++++ SUPPLIED MATERIAL

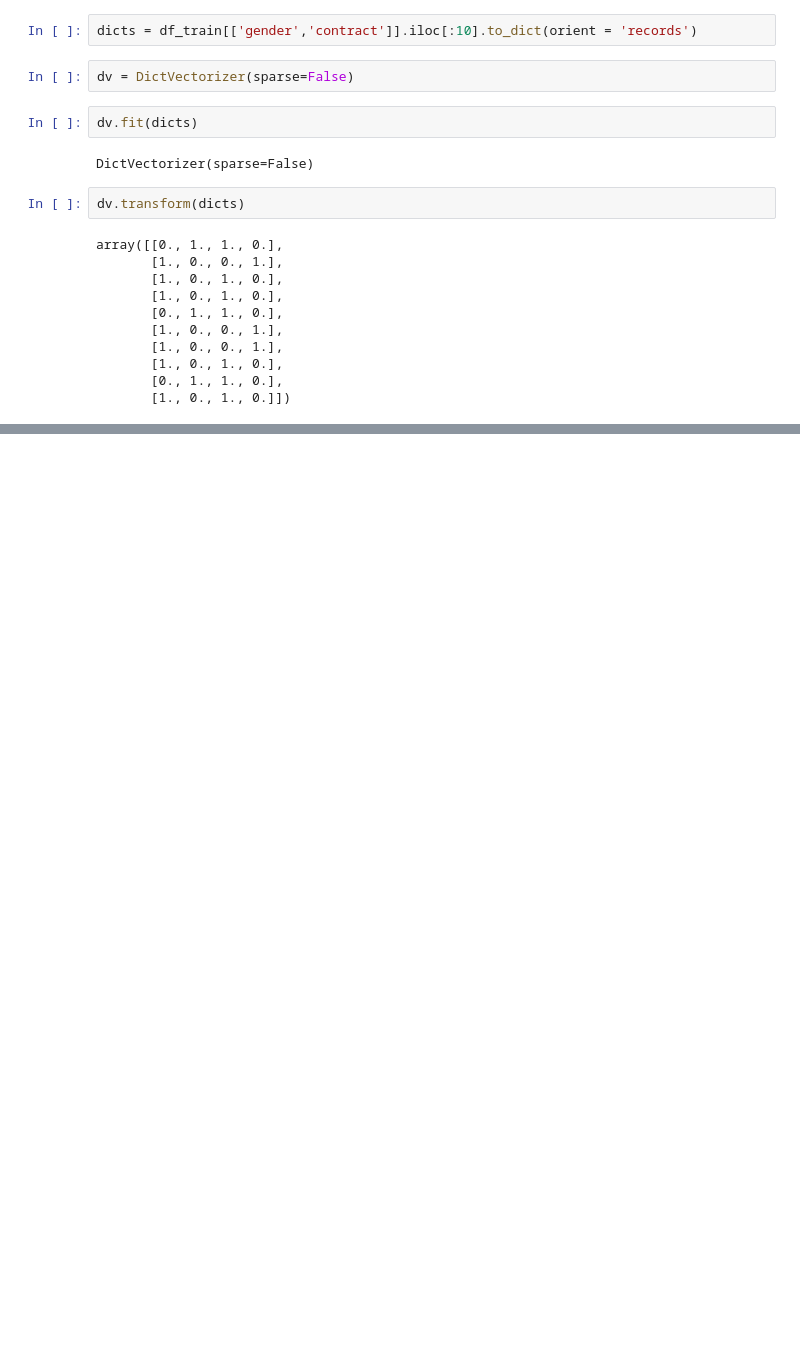
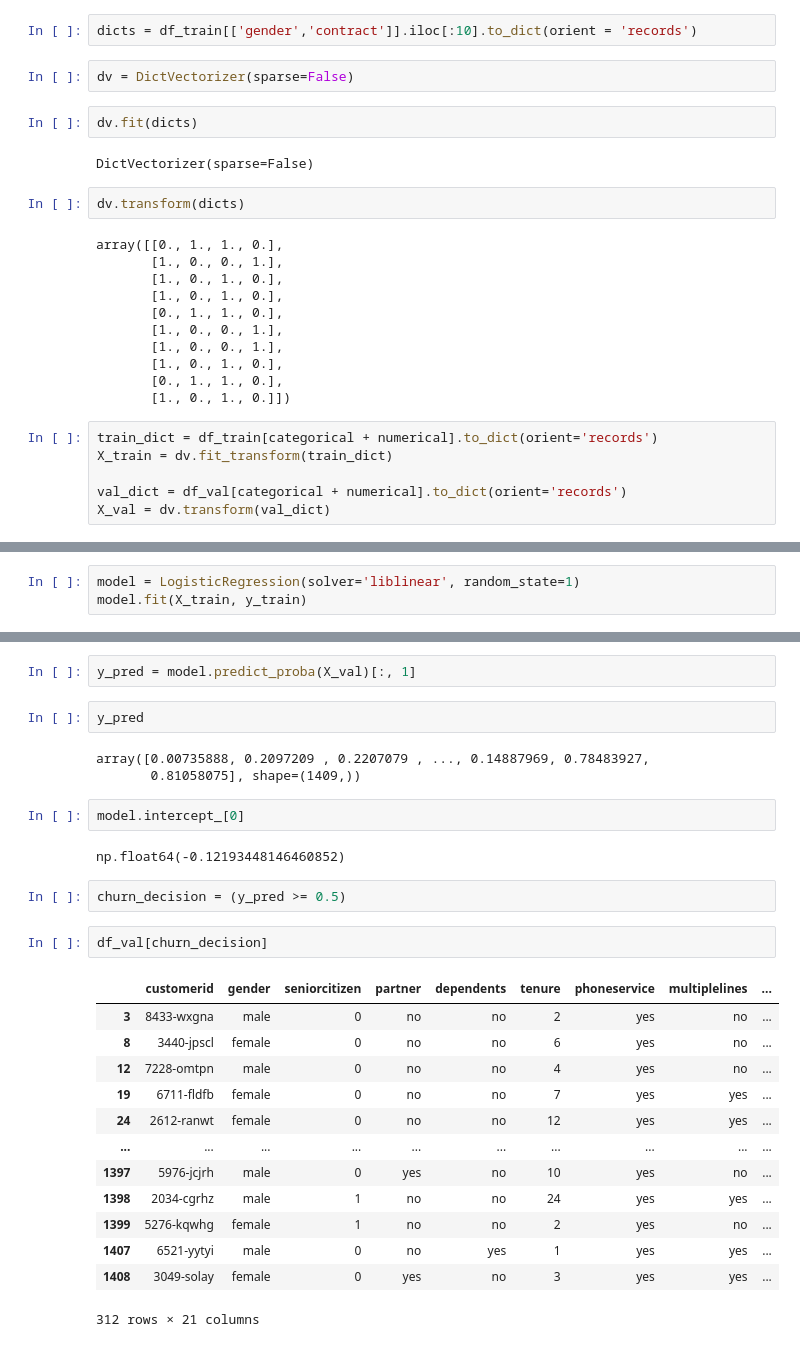
Before and after one commit to Jacobsadi/ml-engineering-lab, a Jupyter notebook: 01-foundations/03-classification/03-classification.ipynb, the cells around one changed output, grey strips where cells are left out. Cells and saved outputs as stored; diff of their text form; blank space fills up the shorter version.

```diff
--- a/01-foundations/03-classification/03-classification.ipynb
+++ b/01-foundations/03-classification/03-classification.ipynb
@@ -633,3 +649,9 @@ array([[0., 1., 1., 0.],
        [1., 0., 1., 0.],
        [0., 1., 1., 0.],
        [1., 0., 1., 0.]])
+# %%
+train_dict = df_train[categorical + numerical].to_dict(orient='records')
+X_train = dv.fit_transform(train_dict)
+
+val_dict = df_val[categorical + numerical].to_dict(orient='records')
+X_val = dv.transform(val_dict)
@@ -635,0 +760,3 @@ array([[0., 1., 1., 0.],
+# %%
+model = LogisticRegression(solver='liblinear', random_state=1)
+model.fit(X_train, y_train)
@@ -635,0 +784,29 @@ array([[0., 1., 1., 0.],
+# %%
+y_pred = model.predict_proba(X_val)[:, 1]
+# %%
+y_pred
+# %% [output]
+array([0.00735888, 0.2097209 , 0.2207079 , ..., 0.14887969, 0.78483927,
+       0.81058075], shape=(1409,))
+# %%
+model.intercept_[0]
+# %% [output]
+np.float64(-0.12193448146460852)
+# %%
+churn_decision = (y_pred >= 0.5)
+# %%
+df_val[churn_decision]
+# %% [output]
+|  | customerid | gender | seniorcitizen | partner | dependents | tenure | phoneservice | multiplelines | ... |
+| 3 | 8433-wxgna | male | 0 | no | no | 2 | yes | no | ... |
+| 8 | 3440-jpscl | female | 0 | no | no | 6 | yes | no | ... |
+| 12 | 7228-omtpn | male | 0 | no | no | 4 | yes | no | ... |
+| 19 | 6711-fldfb | female | 0 | no | no | 7 | yes | yes | ... |
+| 24 | 2612-ranwt | female | 0 | no | no | 12 | yes | yes | ... |
+| ... | ... | ... | ... | ... | ... | ... | ... | ... | ... |
+| 1397 | 5976-jcjrh | male | 0 | yes | no | 10 | yes | no | ... |
+| 1398 | 2034-cgrhz | male | 1 | no | no | 24 | yes | yes | ... |
+| 1399 | 5276-kqwhg | female | 1 | no | no | 2 | yes | no | ... |
+| 1407 | 6521-yytyi | male | 0 | no | yes | 1 | yes | yes | ... |
+| 1408 | 3049-solay | female | 0 | yes | no | 3 | yes | yes | ... |
+312 rows × 21 columns
```
Also changed, not shown: parts of 39 cells of this notebook.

++++++++

**WORK ORDER:** All lines in the records above that contain "female" are to be reported.

**TASK SOLUTION:**
+| 8 | 3440-jpscl | female | 0 | no | no | 6 | yes | no | ... |
+| 19 | 6711-fldfb | female | 0 | no | no | 7 | yes | yes | ... |
+| 24 | 2612-ranwt | female | 0 | no | no | 12 | yes | yes | ... |
+| 1399 | 5276-kqwhg | female | 1 | no | no | 2 | yes | no | ... |
+| 1408 | 3049-solay | female | 0 | yes | no | 3 | yes | yes | ... |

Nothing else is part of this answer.